**Material supplied**:
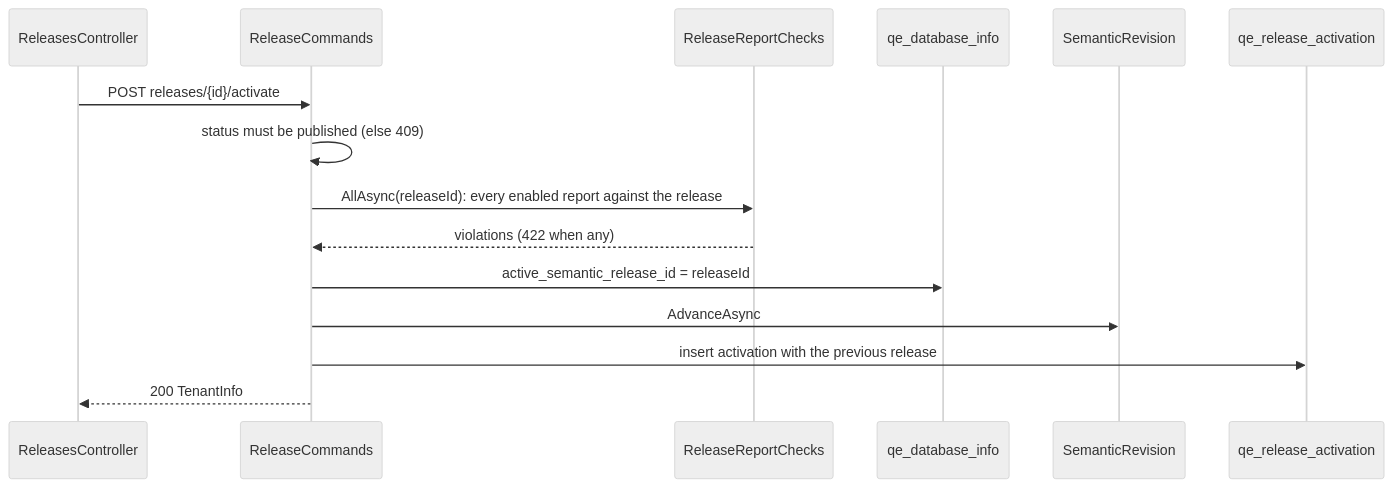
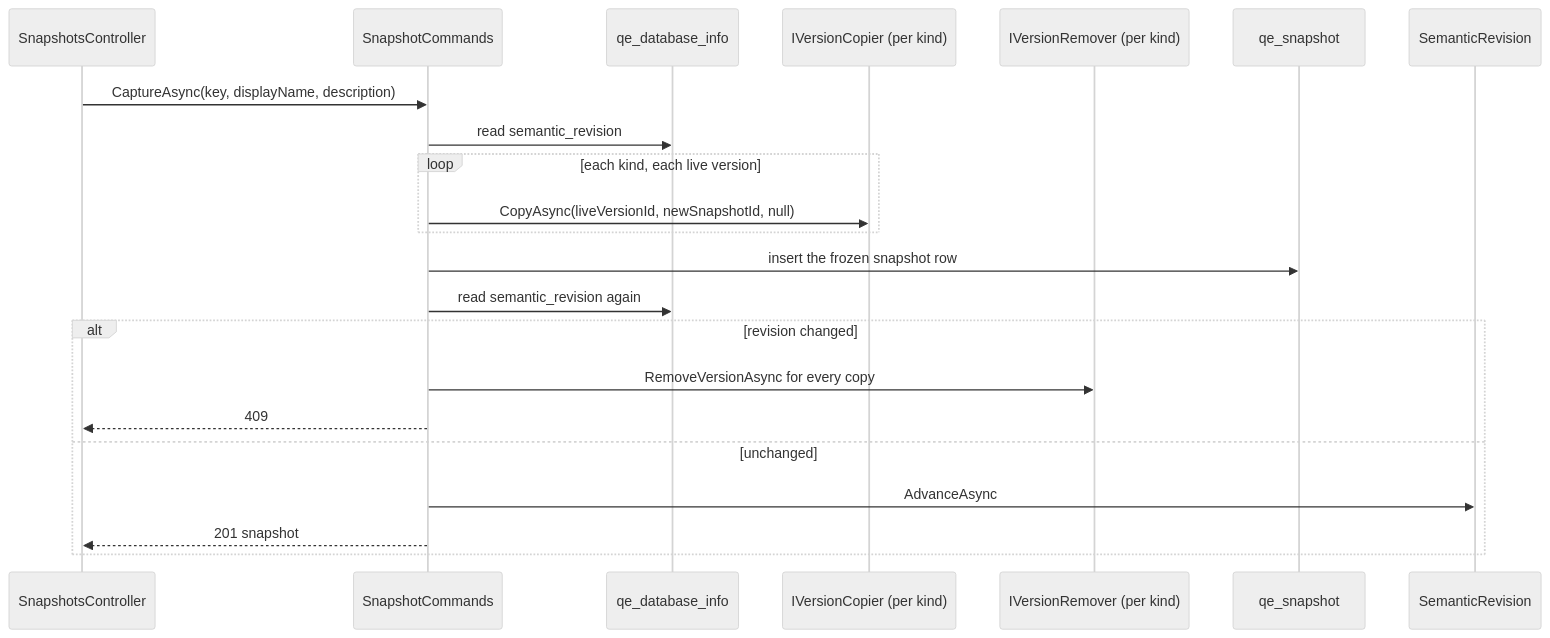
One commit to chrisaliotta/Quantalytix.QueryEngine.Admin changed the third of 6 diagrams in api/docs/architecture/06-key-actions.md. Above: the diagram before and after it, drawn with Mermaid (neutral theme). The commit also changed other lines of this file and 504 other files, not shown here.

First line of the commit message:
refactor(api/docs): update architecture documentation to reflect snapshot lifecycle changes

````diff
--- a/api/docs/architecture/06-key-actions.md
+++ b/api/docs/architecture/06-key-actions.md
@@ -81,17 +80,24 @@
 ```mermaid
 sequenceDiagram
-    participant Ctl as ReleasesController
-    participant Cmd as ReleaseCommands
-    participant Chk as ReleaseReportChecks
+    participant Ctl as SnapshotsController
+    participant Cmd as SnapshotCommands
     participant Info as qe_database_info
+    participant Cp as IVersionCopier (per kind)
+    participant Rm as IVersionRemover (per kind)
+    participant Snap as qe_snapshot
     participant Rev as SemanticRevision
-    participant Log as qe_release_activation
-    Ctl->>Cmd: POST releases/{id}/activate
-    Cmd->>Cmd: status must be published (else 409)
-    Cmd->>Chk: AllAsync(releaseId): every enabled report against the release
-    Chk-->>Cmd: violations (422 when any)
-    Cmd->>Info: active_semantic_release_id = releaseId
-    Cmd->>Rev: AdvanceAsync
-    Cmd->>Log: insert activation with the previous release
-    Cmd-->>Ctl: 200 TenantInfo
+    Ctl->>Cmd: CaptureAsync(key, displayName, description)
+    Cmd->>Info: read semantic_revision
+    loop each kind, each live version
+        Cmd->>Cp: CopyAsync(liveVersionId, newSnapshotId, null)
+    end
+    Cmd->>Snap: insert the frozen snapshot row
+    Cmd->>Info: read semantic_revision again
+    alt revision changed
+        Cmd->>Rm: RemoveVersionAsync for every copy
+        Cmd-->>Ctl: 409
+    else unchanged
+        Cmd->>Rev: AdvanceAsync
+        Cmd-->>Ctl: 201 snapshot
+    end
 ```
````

**Prompt**: Your answer must be a copy of every line in the data above that holds the string "kind".

**Result of the task**:
+    participant Cp as IVersionCopier (per kind)
+    participant Rm as IVersionRemover (per kind)
+    loop each kind, each live version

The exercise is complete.